Capital One ( COF), the credit-card lender best known for its aggressive advertising campaigns, is no longer a one-trick pony. The Virginia-based financial firm's $14.6 billion deal to buy North Fork Bancorp ( NFB) cements Capital One's move into retail banking. The deal, announced late Sunday, comes just months after Capital One acquired New Orleans-based Hibernia for $5 billion. The North Fork deal not only gives Capital One more leverage in lowering its operations costs, it also gives it a significant foothold in the all-important New York metropolitan market. North Fork, based in Melville, N.Y., has 355 branches in New York, New Jersey and Connecticut. The combined bank will have 655 branches and $84 billion in customer deposits. In the deal, North Fork stockholders will receive $31.18 a share, or about a 23% premium to the bank's Friday closing price of $25.40. Shareholders will receive 0.2216 of a Capital One share plus $11.25 in cash. In early trading, shares of North Fork were up $4.27, or 17%, to $29.67. Capital One, meanwhile, was down $5.57, or 6%, to $84.35. The acquisition is another indication that the days of the stand-alone card company are all but over. The deal also could be the spark that ignites a long-predicted round of bank consolidation, particularly among smaller regional lenders. The banking sector was notably not a big participant in the wave of corporate deals that have made headlines on Wall Street the past two years. Last year, U.S. banking deals totaled about $61 billion, down from $113 billion in 2004, according to Thomson Financial. "We think the consolidation in the banking business is going to accelerate,'' says Sean Egan, of Egan-Jones Ratings. "The reason for consolidation remains as strong as ever. It is a national market. It's no longer a regional market.''

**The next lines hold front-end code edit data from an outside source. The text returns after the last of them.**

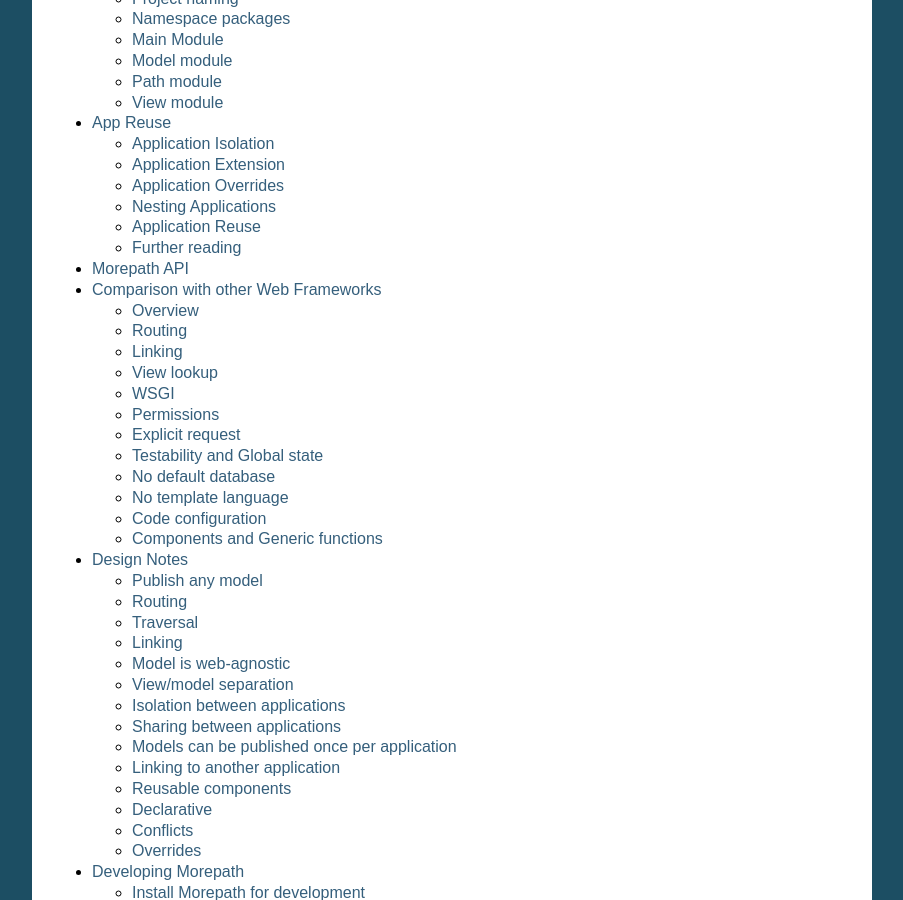
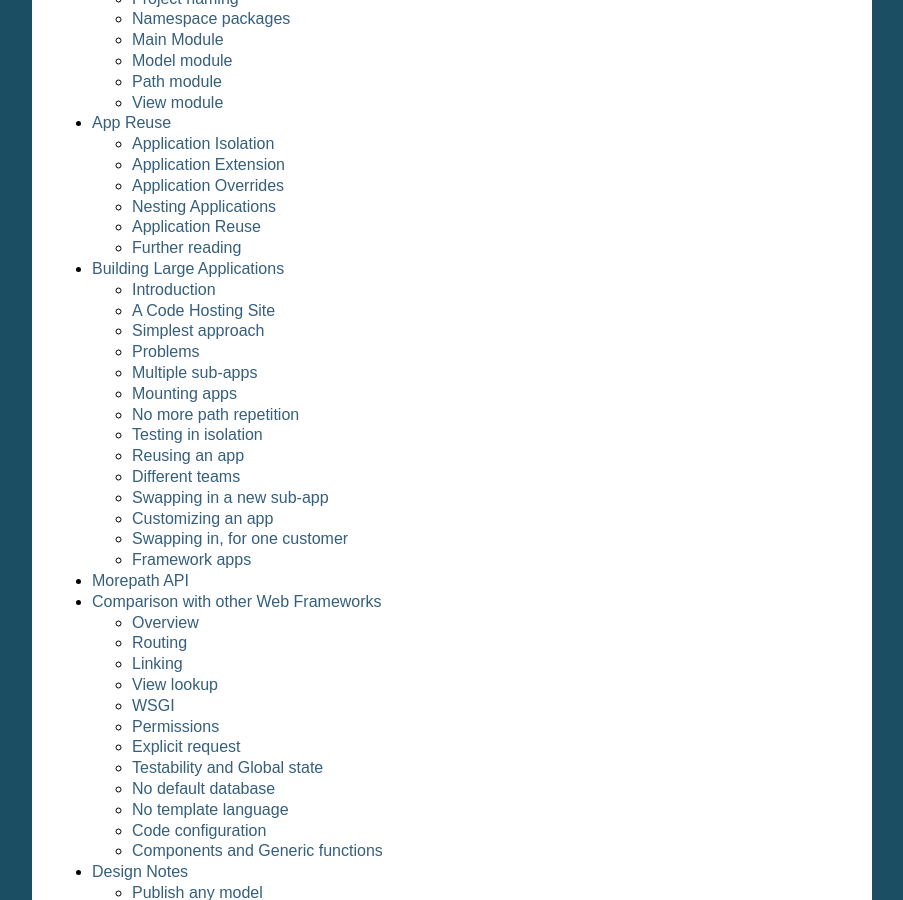
Before and after one commit to morepath/morepath, a Sphinx documentation site: the page built from doc/toc.rst, in a window 1280 px wide and 900 px high, scrolled down 1325 px. Shown: the whole window, without its empty margins (198-1101 px from the left). Built offline with Sphinx 7.4.7, drawn with Linux system fonts in a browser that asks for light colours.

Commit message:
Fix rst errors and put building large applications into toc.

```diff
--- a/doc/building_large_applications.rst
+++ b/doc/building_large_applications.rst
@@ -239,7 +239,7 @@
 to see how they are actually obtained.
 
 Mounting apps
-------------
+-------------
 
 Now that we have an independent ``issues_app`` and ``wiki_app``, we want
 to be able to mount these under the right URLs under ``core_app``. We
--- a/doc/organizing_your_project.rst
+++ b/doc/organizing_your_project.rst
@@ -85,7 +85,7 @@
 server. It calls the ``main()`` function in the ``myproject.main``
 module. Let's create this next.
 
-See also the `setuptools documententation`_.
+See also the `setuptools documentation`_.
 
 .. _`setuptools documentation`: https://pythonhosted.org/setuptools/
 
--- a/doc/toc.rst
+++ b/doc/toc.rst
@@ -16,6 +16,7 @@
    rest
    organizing_your_project
    app_reuse
+   building_large_applications
    api
    compared
    design
```
Also changed, not shown: other parts of doc/building_large_applications.rst (+1 -1 lines).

Not surprisingly, the deal was giving a lift to other regional banks, in particular those in the New York metro area. In early trading, shares of Astoria Financial ( AF) rose $1.43, or 5%, to $30.75. New Jersey-based Commerce Bancorp ( CBH) rose 48 cents, or 1.4%, to $35.25. New York Community Bancorp ( NYB) was up 30 cents, or 1.8%, to $17.25. The Merrill Lynch Regional Bank Holdrs ( RKH), an exchange-traded fund that tracks the performance of about two dozen bank stocks, including some oft-mentioned acquisition targets, rose half a percentage point. The paucity of deals in the banking sector has baffled analysts and investors, especially since the cooling off in the housing market has made it more difficult for regional banks to generate outsized profits. Thrifts and regional banks have been particularly hard hit by the so-called inversion of the yield curve, which is likely to haunt the bond market this year.The curve inversion is the unusual phenomenon in which the yield on short-term Treasury notes is higher than the yield on longer-term government bonds. A flat or inverted yield curve makes it particularly difficult for banks, which generate much of their profits by investing customer deposits into interest-bearing securities, such as mortgage-backed bonds. The flattening yield curve has all but wiped out the ability of banks to borrow on the cheap and reinvest the money in longer-term mortgage-backed securities. North Fork has not been immune to the effects of the narrowing of this spread. In the fourth quarter of 2005 the bank reported a 5% decline in earnings and fell short of analyst estimates by 4 cents. The bank also took a $5 million charge, stemming from a restructuring of its balance sheet in light of the tricky interest rate environment. In buying North Fork, Capital One will inherit some of the bank's interest rate woes.
Some analysts also worry that Capital One, in buying North Fork so soon after the Hibernia deal, may be trying to juggle too many deals at one time. "While we believe this transaction is a significant step forward in Capital One's strategy to build a local scale deposit franchise ... we would note that the deal poses significant integration risk, as Capital One still has a lot on its plate integrating the legacy of the Hibernia franchise in the wake of Hurricane Katrina,'' says CreditSights in a Monday research note. The devastation caused by Hurricane Katrina took a big toll on Hibernia's Louisiana banking operations. Many branches were closed for several weeks and the damage caused by the hurricane led Capital One and Hibernia to reduce the acquisition price.